### MATERIAL FOR THIS EXERCISE ###
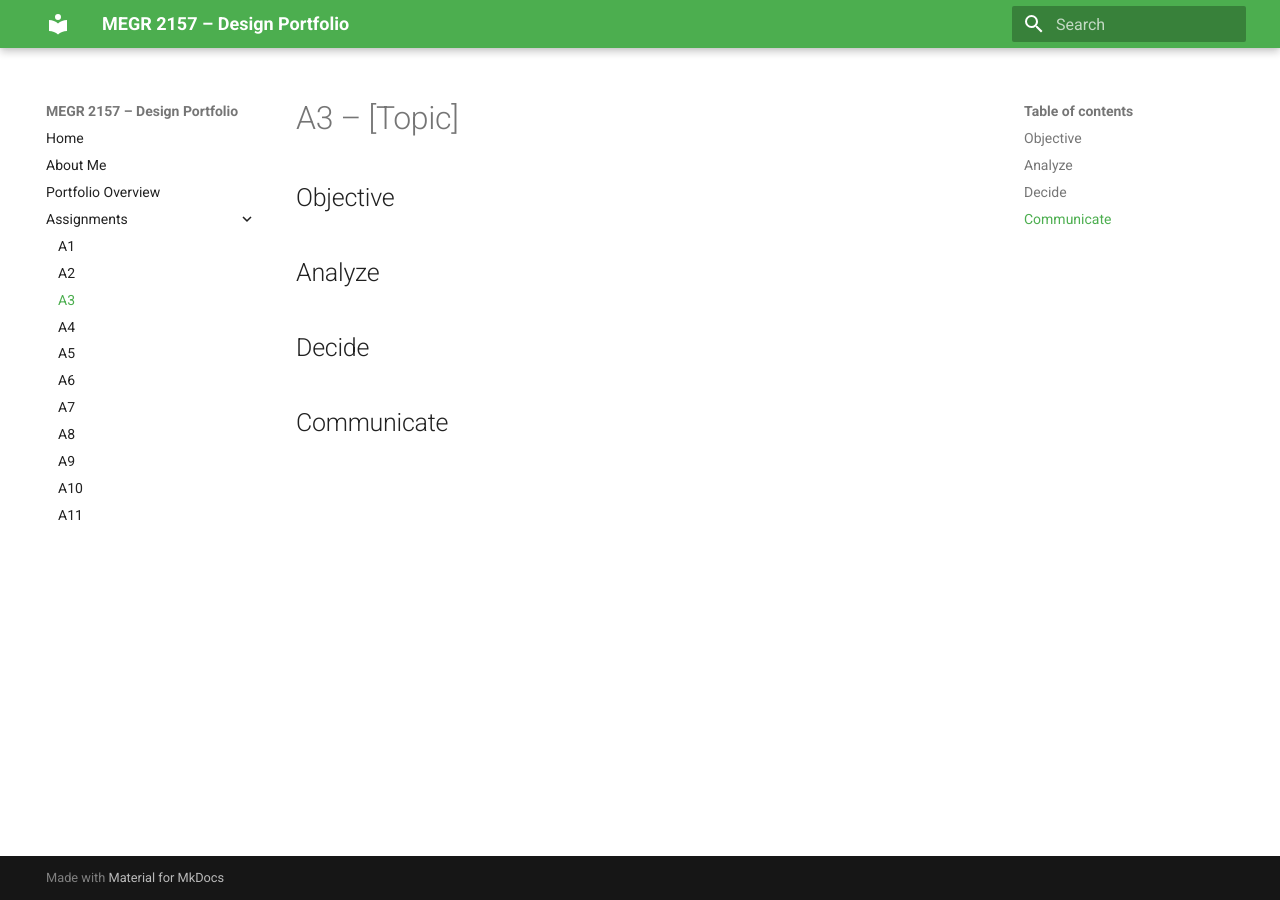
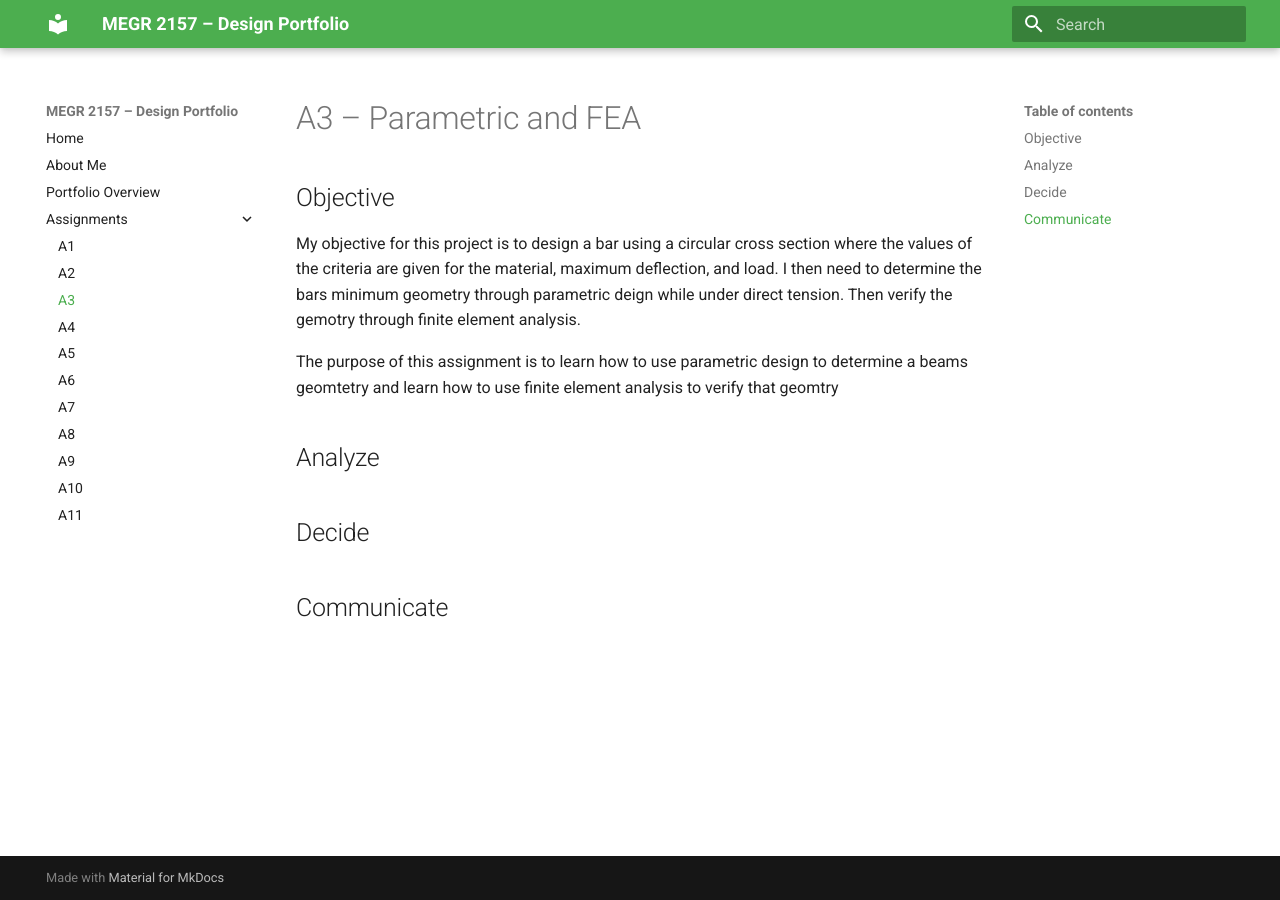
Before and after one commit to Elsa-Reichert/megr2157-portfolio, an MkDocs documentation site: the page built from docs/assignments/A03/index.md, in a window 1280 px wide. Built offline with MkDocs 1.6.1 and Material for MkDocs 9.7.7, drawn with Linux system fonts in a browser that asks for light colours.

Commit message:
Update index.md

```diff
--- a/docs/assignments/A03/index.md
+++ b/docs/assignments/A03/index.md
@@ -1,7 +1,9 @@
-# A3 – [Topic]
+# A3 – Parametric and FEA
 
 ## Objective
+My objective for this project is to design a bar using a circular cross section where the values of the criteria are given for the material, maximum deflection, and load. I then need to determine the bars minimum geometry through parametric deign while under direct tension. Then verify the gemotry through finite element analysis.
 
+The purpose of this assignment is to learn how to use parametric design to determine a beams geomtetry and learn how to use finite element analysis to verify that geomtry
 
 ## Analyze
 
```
###
### MATERIAL FOR THIS EXERCISE ###
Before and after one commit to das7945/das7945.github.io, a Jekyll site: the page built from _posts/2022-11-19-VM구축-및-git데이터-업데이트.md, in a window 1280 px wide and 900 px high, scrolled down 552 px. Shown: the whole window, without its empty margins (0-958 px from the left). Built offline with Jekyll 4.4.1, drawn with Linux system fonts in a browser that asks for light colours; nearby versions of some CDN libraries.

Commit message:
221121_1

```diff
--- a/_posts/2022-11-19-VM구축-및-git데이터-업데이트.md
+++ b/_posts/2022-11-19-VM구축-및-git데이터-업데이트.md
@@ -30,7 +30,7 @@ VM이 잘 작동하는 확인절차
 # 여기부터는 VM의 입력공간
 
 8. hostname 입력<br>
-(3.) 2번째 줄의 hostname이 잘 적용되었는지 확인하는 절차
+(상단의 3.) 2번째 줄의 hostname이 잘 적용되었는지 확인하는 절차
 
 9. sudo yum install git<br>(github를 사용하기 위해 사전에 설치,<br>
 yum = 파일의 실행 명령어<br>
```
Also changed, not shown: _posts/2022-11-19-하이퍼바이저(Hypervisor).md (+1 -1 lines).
###
Which lines hold the word "assignments"? Copy each of them from the records.

EXERCISE SOLUTION:
Before and after one commit to Elsa-Reichert/megr2157-portfolio, an MkDocs documentation site: the page built from docs/assignments/A03/index.md, in a window 1280 px wide. Built offline with MkDocs 1.6.1 and Material for MkDocs 9.7.7, drawn with Linux system fonts in a browser that asks for light colours.
--- a/docs/assignments/A03/index.md
+++ b/docs/assignments/A03/index.md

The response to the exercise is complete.